── Supplied material
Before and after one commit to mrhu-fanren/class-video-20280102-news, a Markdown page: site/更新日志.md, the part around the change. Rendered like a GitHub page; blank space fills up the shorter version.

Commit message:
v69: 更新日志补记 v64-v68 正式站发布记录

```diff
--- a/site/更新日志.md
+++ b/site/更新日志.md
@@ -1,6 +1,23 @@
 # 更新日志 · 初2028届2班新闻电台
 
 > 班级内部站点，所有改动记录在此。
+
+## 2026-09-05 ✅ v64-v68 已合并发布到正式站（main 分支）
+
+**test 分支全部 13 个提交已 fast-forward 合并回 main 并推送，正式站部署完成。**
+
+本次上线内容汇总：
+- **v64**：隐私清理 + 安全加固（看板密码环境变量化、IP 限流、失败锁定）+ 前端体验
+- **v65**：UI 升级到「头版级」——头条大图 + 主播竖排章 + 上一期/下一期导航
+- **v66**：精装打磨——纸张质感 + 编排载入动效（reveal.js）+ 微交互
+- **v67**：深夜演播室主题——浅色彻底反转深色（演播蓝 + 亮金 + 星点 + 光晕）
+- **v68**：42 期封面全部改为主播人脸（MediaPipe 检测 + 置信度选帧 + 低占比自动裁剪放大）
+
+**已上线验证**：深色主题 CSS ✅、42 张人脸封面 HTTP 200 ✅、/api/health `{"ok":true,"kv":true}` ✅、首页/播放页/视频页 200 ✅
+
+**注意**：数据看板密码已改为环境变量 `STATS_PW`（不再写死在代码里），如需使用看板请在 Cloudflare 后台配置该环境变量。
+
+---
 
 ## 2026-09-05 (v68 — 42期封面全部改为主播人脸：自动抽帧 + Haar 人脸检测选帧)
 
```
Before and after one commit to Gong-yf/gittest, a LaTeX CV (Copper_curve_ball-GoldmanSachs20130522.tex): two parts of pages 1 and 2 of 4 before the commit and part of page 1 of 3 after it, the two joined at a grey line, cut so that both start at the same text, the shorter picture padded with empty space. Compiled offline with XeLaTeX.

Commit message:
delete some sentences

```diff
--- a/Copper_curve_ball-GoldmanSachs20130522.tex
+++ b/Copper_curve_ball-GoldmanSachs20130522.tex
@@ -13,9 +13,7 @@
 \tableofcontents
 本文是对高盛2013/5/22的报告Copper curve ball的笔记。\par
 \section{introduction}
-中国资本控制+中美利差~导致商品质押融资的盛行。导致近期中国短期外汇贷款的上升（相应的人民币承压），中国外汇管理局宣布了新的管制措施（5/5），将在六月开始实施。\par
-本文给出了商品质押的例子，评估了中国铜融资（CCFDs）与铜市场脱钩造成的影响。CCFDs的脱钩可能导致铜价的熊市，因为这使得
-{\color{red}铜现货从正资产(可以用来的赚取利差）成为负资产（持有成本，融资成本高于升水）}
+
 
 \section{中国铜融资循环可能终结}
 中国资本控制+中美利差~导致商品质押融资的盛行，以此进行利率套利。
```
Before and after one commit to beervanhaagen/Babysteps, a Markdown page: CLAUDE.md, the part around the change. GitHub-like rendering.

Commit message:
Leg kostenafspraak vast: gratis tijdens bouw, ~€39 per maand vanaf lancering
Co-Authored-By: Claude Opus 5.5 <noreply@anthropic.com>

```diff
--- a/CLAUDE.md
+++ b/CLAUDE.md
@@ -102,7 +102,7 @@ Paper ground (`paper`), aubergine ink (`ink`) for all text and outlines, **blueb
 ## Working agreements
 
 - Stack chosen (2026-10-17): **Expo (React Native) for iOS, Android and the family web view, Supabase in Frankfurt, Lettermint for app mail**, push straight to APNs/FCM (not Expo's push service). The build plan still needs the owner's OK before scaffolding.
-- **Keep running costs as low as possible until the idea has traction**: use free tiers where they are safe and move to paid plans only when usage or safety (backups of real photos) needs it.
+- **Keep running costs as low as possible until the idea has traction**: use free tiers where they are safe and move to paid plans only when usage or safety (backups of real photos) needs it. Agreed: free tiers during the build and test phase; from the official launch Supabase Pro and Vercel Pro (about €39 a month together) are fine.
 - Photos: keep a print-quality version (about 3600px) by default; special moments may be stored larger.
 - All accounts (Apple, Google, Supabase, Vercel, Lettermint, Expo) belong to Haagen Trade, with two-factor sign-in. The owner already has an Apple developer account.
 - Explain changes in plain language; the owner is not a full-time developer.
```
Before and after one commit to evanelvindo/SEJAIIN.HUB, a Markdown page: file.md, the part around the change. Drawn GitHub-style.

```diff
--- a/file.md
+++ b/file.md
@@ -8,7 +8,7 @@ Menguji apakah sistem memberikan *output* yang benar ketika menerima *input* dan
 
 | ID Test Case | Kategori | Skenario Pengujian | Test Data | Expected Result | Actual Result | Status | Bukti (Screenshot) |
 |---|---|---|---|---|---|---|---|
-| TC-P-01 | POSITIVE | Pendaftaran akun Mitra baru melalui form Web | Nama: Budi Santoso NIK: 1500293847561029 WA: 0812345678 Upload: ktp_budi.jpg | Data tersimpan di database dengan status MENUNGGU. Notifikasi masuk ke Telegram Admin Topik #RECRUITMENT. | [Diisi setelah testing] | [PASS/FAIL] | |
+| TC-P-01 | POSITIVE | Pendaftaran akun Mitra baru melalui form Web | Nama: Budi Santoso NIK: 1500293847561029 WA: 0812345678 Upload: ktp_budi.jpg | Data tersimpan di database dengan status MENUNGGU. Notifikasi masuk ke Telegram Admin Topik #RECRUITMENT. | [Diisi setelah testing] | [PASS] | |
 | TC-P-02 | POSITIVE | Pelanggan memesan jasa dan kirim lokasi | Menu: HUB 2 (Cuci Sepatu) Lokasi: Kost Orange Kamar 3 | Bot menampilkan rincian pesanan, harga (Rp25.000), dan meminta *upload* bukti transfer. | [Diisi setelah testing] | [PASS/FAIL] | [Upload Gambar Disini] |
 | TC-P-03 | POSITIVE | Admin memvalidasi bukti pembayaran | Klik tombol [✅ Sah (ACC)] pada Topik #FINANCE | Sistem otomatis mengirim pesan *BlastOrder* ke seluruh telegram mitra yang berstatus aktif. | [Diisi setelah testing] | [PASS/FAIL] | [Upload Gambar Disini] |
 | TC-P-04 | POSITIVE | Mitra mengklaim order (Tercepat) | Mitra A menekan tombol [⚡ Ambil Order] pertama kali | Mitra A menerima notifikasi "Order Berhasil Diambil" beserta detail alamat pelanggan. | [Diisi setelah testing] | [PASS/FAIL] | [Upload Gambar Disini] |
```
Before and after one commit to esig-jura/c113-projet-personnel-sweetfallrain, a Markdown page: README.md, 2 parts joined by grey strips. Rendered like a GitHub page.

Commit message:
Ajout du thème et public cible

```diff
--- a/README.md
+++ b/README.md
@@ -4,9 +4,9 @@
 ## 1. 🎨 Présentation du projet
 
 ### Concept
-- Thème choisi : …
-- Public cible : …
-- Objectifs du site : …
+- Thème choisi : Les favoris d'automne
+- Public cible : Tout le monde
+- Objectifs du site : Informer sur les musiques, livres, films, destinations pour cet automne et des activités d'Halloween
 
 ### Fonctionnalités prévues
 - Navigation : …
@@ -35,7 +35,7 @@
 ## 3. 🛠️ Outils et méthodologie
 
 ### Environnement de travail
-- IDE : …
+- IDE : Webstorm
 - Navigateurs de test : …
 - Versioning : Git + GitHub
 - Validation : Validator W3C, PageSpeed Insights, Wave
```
────
- [Exercise prompt]: Which lines above include "they"? Show each of them by copying it.

- [Answer to this task]:
-- **Keep running costs as low as possible until the idea has traction**: use free tiers where they are safe and move to paid plans only when usage or safety (backups of real photos) needs it.
+- **Keep running costs as low as possible until the idea has traction**: use free tiers where they are safe and move to paid plans only when usage or safety (backups of real photos) needs it. Agreed: free tiers during the build and test phase; from the official launch Supabase Pro and Vercel Pro (about €39 a month together) are fine.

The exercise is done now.